Updated: Feb 9, 2019
Symptoms of Neuropathy
Suffering from all types of neuropathy can be extremely painful. Suffers may experience symptoms like a burning pain and a temporary or permanent numbness. You may also, experience symptoms of a tingling, pricking sensation and loss of balance in your hands, feet, arms, and legs. Other possible symptoms include:
Increased sensitivity to touch
Muscle weakness or wasting
Dysfunction in organs or glands
And impairment to urination and sexual function (1).
You may be wondering how this happens. These symptoms of peripheral neuropathy are caused by damage to the nerves. Damaged nerves occur from various reasons including, but not limited to, diabetes, post-chemotherapy, medications, vitamin deficiencies, and idiopathic (unknown reasons).
Understanding the Nervous System
To understand how peripheral neuropathy works, it is important to understand how your nervous system works. Your body’s nervous system is divided into two parts. The central nervous system includes your brain and spinal cord. There is also, the peripheral nervous system. This is the part of the body that transmits signals between your central nervous system and the rest of your body.

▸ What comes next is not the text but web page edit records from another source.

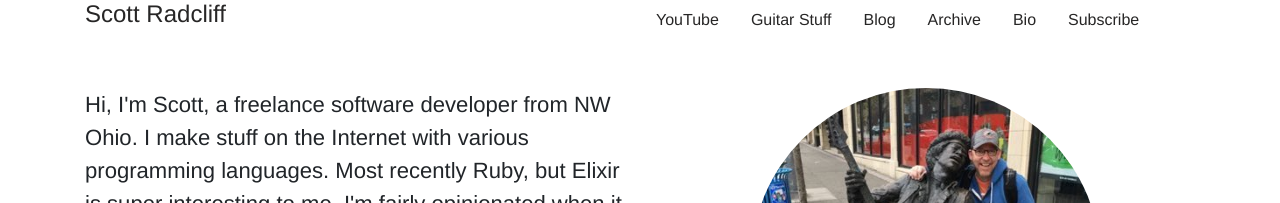
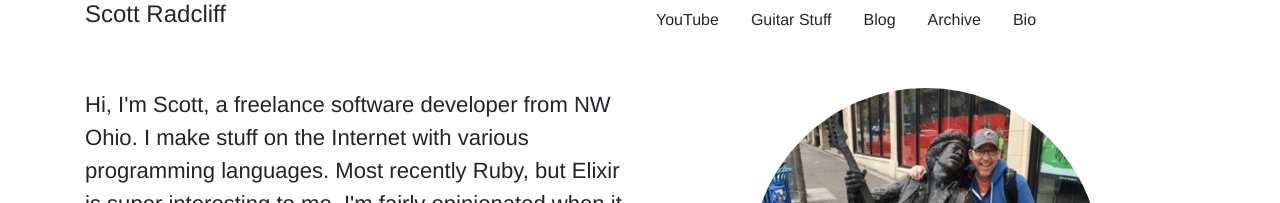
Before and after one commit to ScottRadcliff/scottradcliff.github.io, a Jekyll site: the page built from index.html, in a window 1280 px wide. Shown: the top 203 px of the page. Built offline with Jekyll 4.4.1, drawn with Linux system fonts in a browser that asks for light colours; the list of posts is cut into pages by our own code; comment, search, counter and statistics services are not loaded.

Commit message:
Hide subscribe link for now

```diff
--- a/_includes/header.html
+++ b/_includes/header.html
@@ -10,6 +10,6 @@
       <a class="nav-link dark" href="{{ site.baseurl }}/bio">Bio</a>
       <script async src="https://cse.google.com/cse.js?cx=010296547889865721609:ntql2zfxu-8"></script>
       <div class="gcse-search"></div>
-      <a class="nav-link dark" href="{{ site.baseurl }}/subscribe.html">Subscribe</a>
+      <!-- <a class="nav-link dark" href="{{ site.baseurl }}/subscribe.html">Subscribe</a> -->
     </nav>
 </header>
```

This peripheral nervous system is divided into two parts. The first is a voluntary or somatic nervous system. This controls all of the functions we are consciously aware of, like moving your hands, fingers and legs. The second is involuntary, the autonomic nervous system. This is the part of the body that controls the functions we are unaware of, like your heartbeat, digestion, and breathing. Neuropathy symptoms can affect both voluntary and involuntary peripheral nerves.
The symptoms of peripheral neuropathy you may experience depend on how these autonomic nerves, sensory nerves, and motor nerves are affected.
Autonomic nerve damage will typically cause digestion problems from neuropathy.
Sensory nerve damage will often cause balance problems.
Motor nerve damage may affect your reflex and movement abilities.
Usually, this begins in the feet because this is the area where the farthest nerve endings are. Peripheral Neuropathy is nerve dependent. As the severity of your neuropathy increases, then it may extend into the more central parts of your body (2).
Learn more about the Diagnosis of Peripheral Neuropathy here.